Doncaster for the second time in a month isn't the most inspiring of fixtures is it?
But then again, that is what the FA Cup second round is like. There is not much likelihood of being drawn against glamorous opposition and the real interest lies in getting through the game and having a ball in the bag for round three.
The Club has been spared the agonies of the first and second rounds of The FA Cup for most of its history. In fact, since promotion from The Third Division (South) in 1935 we have only been required to compete from the first round on nine occasions. The worrying fact is that we have only managed to reach the third round on four of those occasions.
Bournemouth, Peterborough, Northwich Victoria, MK Dons and AFC Wimbledon are the giants of the game who have stopped us in our tracks before the big boys enter the hat.
In 1972/73 we saw off Tonbridge and Walsall before succumbing 0-4 to Bolton in a third round replay played on a "pitch resembling an ice rink".
1980/81 was a different matter. Having disposed of Harlow Town we progressed to round three courtesy of late Walsh and Hales goals against Bournemouth. There was another late Hales goal in the third round 2-1 win at Plymouth which set us up for the battle of the strikers at Craven Cottage on 24th January. "Ivor" Davies equalised Peter Shaw's early opener in the 51st minute but this only served to stir Hales into action. Within five minutes he had scored the goal which took us to First Division leaders Ipswich Town in the fifth round. A crowd of 30,221 saw us put up a creditable performance in a 2-0 defeat. It was a great day out for everyone except Les Berry who famously broke his nose.

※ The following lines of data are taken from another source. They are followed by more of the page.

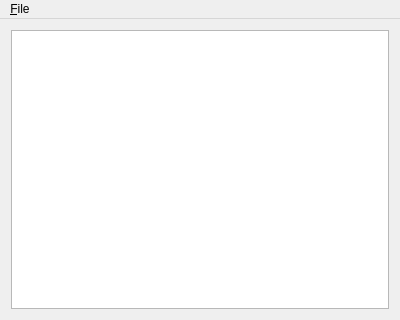
Above: src/mainwindow.ui from ugnelis/instant-translator before the change. Below: the same form after it.
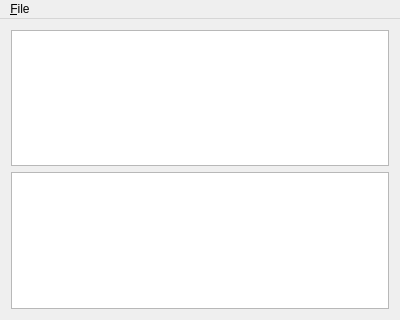
That is the form after the change.

Commit message: Added API interface class and empty child class.

```diff
--- a/src/mainwindow.ui
+++ b/src/mainwindow.ui
@@ -28,6 +28,9 @@
       </property>
      </widget>
     </item>
+    <item row="2" column="0">
+     <widget class="QPlainTextEdit" name="outpuPlainTextEdit"/>
+    </item>
    </layout>
   </widget>
   <widget class="QMenuBar" name="menuBar">
```
Left out of the diff: 4 changed lines with no effect on the pictures. The commit also changes 6 other files.
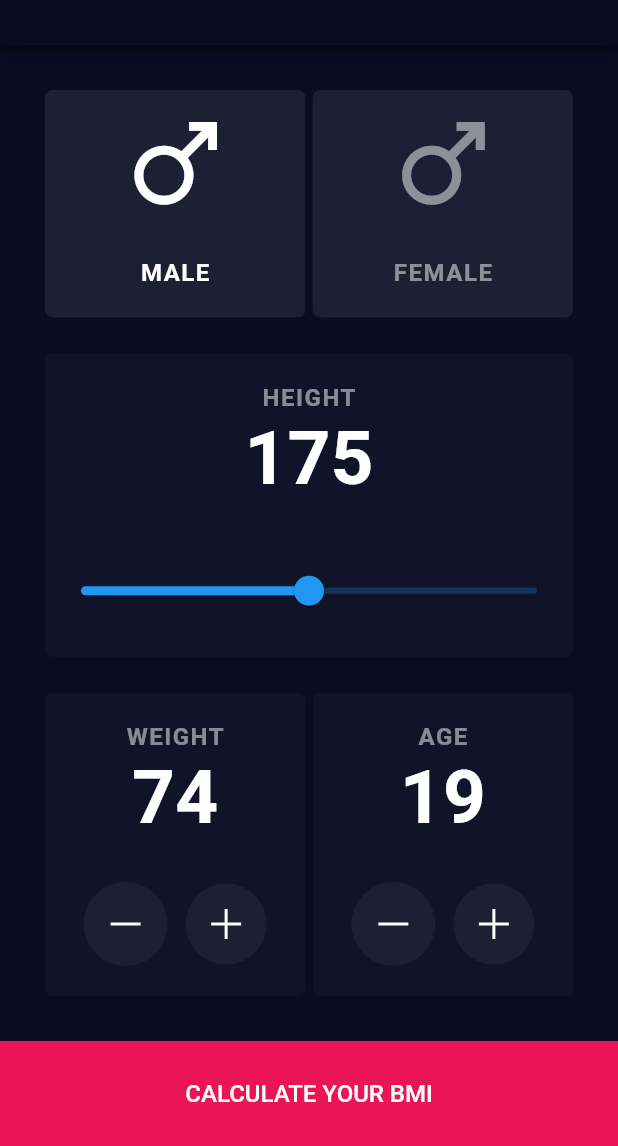
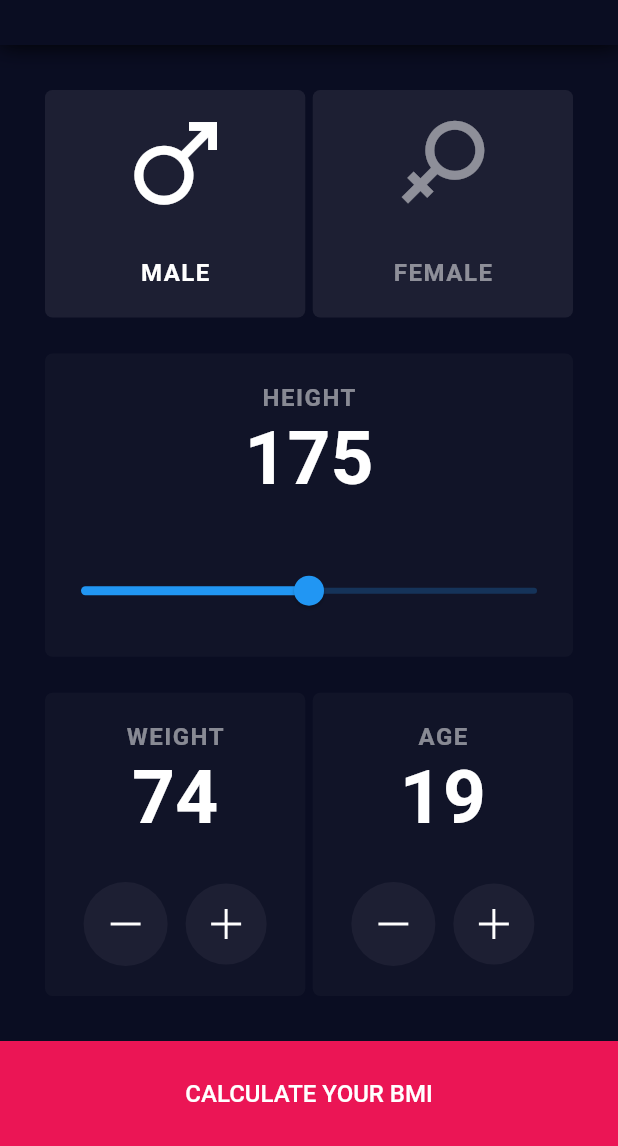
Before and after one commit to ruskakimov/bmi_calculator, a Flutter app: the screen it shows after launch, on a phone screen of 412 x 824 dp, the part 90-1236 px from its top. Run offline on Flutter 3.47's test engine with Material 2 defaults, Android fonts, the phone set to English and light mode, and no system bars.

Commit message:
fix gender card

```diff
--- a/lib/widgets.dart
+++ b/lib/widgets.dart
@@ -202,7 +202,7 @@ class GenderSwitcher extends StatelessWidget {
           child: GestureDetector(
             onTap: () => onSwitch(true),
             child: GenderCard(
-              title: 'MALE',
+              isMale: true,
               isSelected: male,
             ),
           ),
@@ -212,7 +212,7 @@ class GenderSwitcher extends StatelessWidget {
           child: GestureDetector(
             onTap: () => onSwitch(false),
             child: GenderCard(
-              title: 'FEMALE',
+              isMale: false,
               isSelected: !male,
             ),
           ),
@@ -225,11 +225,11 @@ class GenderSwitcher extends StatelessWidget {
 class GenderCard extends StatelessWidget {
   const GenderCard({
     Key key,
-    @required this.title,
+    @required this.isMale,
     @required this.isSelected,
   }) : super(key: key);
 
-  final String title;
+  final bool isMale;
   final bool isSelected;
 
   @override
@@ -245,12 +245,12 @@ class GenderCard extends StatelessWidget {
           mainAxisAlignment: MainAxisAlignment.spaceBetween,
           children: <Widget>[
             Icon(
-              Bmi.male,
+              isMale ? Bmi.male : Bmi.female,
               size: 56,
               color: isSelected ? BmiColors.white : BmiColors.grey,
             ),
             Text(
-              title,
+              isMale ? 'MALE' : 'FEMALE',
               style: isSelected ? body2 : body1,
             ),
           ],
```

It was to be another thirty years before we were to battle through rounds one and two (against Barnet and Luton) to earn the right to grace White Hart Lane in round three. Under caretaker manager Keith Peacock we held Tottenham quite comfortably until half time when Harry Redknapp introduced substitute Luca Modric. Two of the goals in our 0-3 defeat were scored by West Ham youth product Jermaine Defoe.
Chris Powell was in command when the following year we put paid to FC Halifax and Carlisle to earn a trip to Craven Cottage. The air was full of optimism and the mood was high. Most of the 4,000 Charlton supporters at the game will recall that we played Fulham off the park but somehow lost 0-4. It left us to concentrate on the league, which we did.
When we played Doncaster a month ago in the league both teams were on poor runs and their 0-2 defeat at The Valley was Doncaster's fifth in seven games. However, like Charlton, they have improved since then - beating Wimbledon and Blackpool and getting a draw at Barnsley in the league plus thrashing Chorley 7-0 in their cup replay.
Much will depend on team selection and few would blame Lee Bowyer if he shelters some of his players ahead of forthcoming away games at Blackpool and Portsmouth. But a big communal and unified day out somewhere is just what Charlton fans need at the moment so we pray for safe passage on Saturday and a favourable draw for January 5th
A late Naby Sarr winner at Old Trafford beckons.